“Suggesting that local councils will be able to recreate a brand new system of supplying free school Meals for the week of half term using the Covid Winter Grant Scheme is an unnecessary logistical nightmare, and the confusion and chaos this could cause will put millions of children at risk,” Courtney added.
Louisa Britain, whose photo sparked the latest round of debate over government support for children during lockdown, called the news “the industrialisation of cruelty” on Twitter.
Writing for The Big Issue before the news, Britain said: “I suppose the first thing I would be asking for, if the Prime Minister were sat across from me now, would be to make a commitment to supporting all of the country’s more vulnerable children, throughout the duration of the pandemic and any recession following.
“We could, and I believe should, end this rolling cycle of promising support for a short time, then seeking to end it, over and over.”
Just had a good conversation with the Prime Minister. He has assured me that he is committed to correcting the issue with the food hampers and that a full review of the supply chain is taking place.
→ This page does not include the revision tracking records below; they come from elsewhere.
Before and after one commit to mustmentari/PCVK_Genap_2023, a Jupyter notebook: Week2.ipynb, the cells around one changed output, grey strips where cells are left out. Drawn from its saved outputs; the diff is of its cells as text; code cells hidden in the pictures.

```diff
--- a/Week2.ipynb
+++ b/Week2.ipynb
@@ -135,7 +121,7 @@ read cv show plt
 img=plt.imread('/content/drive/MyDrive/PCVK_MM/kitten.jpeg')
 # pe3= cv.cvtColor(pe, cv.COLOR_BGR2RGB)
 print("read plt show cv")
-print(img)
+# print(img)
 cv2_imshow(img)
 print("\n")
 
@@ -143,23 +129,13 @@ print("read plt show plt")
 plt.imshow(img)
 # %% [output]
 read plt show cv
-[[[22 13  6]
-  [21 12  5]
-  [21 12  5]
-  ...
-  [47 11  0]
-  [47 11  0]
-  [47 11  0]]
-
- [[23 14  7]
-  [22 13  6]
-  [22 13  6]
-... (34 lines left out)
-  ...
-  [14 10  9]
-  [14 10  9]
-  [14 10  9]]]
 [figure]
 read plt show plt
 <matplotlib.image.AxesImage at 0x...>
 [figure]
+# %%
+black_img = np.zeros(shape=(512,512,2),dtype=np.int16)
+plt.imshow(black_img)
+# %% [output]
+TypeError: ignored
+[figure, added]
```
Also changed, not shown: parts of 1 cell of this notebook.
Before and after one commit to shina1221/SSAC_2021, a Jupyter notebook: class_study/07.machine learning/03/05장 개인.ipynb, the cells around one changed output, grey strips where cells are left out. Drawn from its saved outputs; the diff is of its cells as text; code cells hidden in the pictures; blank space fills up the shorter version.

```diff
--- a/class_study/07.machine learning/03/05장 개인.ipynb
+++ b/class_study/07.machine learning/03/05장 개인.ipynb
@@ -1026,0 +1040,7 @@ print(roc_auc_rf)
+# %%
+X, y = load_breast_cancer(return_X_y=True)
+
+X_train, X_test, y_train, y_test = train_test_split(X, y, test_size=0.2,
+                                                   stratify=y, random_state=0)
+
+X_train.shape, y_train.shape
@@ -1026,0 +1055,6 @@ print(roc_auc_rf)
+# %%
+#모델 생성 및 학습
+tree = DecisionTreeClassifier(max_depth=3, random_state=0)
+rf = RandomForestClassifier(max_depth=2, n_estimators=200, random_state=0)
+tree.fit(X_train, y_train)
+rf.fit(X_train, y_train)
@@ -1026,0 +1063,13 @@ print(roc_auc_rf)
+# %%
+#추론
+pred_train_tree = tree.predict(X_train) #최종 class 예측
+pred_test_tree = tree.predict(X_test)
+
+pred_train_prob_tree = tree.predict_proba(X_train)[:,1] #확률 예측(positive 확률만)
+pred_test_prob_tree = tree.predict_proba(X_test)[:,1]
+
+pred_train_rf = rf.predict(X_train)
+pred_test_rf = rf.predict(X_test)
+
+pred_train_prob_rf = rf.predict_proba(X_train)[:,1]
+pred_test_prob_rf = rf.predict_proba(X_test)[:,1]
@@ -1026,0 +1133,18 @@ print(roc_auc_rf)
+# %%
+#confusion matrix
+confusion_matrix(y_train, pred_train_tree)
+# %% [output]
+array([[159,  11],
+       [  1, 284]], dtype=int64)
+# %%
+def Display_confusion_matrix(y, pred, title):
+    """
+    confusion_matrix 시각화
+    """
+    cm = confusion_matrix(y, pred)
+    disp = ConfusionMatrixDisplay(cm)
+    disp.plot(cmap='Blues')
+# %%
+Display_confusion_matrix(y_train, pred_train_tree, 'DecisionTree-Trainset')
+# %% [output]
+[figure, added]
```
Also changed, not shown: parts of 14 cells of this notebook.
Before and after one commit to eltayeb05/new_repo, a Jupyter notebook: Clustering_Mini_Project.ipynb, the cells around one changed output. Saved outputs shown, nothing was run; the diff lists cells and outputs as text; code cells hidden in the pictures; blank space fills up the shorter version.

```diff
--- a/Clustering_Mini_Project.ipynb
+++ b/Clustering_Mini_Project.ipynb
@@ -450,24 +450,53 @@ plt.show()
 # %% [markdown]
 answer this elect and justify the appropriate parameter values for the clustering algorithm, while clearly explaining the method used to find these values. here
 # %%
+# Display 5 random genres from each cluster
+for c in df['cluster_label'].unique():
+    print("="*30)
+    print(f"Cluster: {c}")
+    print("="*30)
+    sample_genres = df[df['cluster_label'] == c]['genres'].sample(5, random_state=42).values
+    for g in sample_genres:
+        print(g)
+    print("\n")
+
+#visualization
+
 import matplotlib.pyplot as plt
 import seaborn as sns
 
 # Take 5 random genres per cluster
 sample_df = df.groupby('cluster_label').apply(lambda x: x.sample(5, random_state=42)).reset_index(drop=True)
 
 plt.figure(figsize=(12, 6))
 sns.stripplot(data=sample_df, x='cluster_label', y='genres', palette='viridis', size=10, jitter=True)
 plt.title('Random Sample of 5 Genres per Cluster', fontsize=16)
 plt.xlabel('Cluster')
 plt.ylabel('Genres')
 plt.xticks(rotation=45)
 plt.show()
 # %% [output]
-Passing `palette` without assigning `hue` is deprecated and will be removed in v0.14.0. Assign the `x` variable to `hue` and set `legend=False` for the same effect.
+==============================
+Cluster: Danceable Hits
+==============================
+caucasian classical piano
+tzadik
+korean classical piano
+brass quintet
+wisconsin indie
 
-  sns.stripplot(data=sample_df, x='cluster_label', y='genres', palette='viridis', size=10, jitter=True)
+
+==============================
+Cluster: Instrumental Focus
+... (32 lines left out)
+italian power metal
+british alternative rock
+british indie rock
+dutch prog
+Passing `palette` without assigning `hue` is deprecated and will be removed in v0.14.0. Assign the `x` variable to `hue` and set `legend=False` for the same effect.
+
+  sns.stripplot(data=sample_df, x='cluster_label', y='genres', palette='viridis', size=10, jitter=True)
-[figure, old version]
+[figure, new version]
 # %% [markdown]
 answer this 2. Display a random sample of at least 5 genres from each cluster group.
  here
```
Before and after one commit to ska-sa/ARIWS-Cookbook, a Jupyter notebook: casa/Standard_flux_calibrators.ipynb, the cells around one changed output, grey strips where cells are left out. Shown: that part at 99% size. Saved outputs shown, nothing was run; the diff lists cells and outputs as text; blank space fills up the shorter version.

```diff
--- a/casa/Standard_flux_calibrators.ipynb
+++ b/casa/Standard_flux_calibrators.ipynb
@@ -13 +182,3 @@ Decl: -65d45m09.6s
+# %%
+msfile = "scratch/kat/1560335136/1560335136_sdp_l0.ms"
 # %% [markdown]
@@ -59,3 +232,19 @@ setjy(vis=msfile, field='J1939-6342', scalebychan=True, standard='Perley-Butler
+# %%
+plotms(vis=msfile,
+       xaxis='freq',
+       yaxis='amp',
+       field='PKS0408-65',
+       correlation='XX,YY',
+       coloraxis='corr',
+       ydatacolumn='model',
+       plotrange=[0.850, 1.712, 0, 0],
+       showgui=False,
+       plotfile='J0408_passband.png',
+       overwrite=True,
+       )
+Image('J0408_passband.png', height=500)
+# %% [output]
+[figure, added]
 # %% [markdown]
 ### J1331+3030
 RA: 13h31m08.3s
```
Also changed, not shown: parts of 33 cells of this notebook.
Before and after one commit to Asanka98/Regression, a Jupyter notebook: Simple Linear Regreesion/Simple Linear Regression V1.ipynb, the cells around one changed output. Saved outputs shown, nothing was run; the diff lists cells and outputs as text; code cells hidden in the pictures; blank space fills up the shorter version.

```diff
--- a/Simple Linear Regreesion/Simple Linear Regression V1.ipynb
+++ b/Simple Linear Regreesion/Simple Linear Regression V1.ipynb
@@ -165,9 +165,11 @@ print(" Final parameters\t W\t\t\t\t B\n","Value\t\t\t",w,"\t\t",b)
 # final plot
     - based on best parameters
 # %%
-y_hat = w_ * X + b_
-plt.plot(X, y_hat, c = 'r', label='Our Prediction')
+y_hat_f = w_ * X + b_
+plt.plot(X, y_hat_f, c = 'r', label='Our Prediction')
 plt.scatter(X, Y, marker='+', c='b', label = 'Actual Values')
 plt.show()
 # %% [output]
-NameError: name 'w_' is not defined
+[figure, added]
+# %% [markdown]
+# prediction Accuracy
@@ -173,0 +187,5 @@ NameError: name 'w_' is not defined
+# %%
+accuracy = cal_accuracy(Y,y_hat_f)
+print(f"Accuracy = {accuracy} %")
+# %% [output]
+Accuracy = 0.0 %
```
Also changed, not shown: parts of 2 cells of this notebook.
He agrees that images of hampers being shared on Twitter are unacceptable.
— Marcus Rashford MBE (@MarcusRashford) January 13, 2021
Education Secretary Gavin Williamson announced £15 food vouchers would be reinstated from to replace the frugal food parcels – only after Rashford spoke with the Prime Minister.
But despite a similar scandal over the school holiday in October – when businesses across the country were forced to open their doors and give away free meals to school children, the Government refusing to extend free school meals over the five days – the vouchers will not be made available to cover half term.
“Time and time again this government has had to be shamed into providing food for hungry children over school holidays,” Labour’s shadow children’s minister Tulip Siddiq MP said.
“Stopping Free School Meals support over half-term will be devastating for many families who are living on the breadline in this pandemic.
“The Prime Minister’s claim to be morally outraged at images of woefully inadequate food parcels will ring hollow for parents who are worried about whether they will be able to put food on the table for their children over half-term.”
Millions are anxiously awaiting the reintroduction of the national food voucher scheme after weeks of difficulties trying to get food parcels, Courtney said.
“The anguish, not to mention hunger, this decision could cause is immeasurable. Ministers should hang their heads in shame and, unless they reverse this decision, never again speak of their concern for disadvantaged children,” he added.
“Their actions show very clearly that they do not care.”
Nearly one million children signed up for free school meals for the first time in 2020 after the Covid-19 crisis pushed more families into poverty.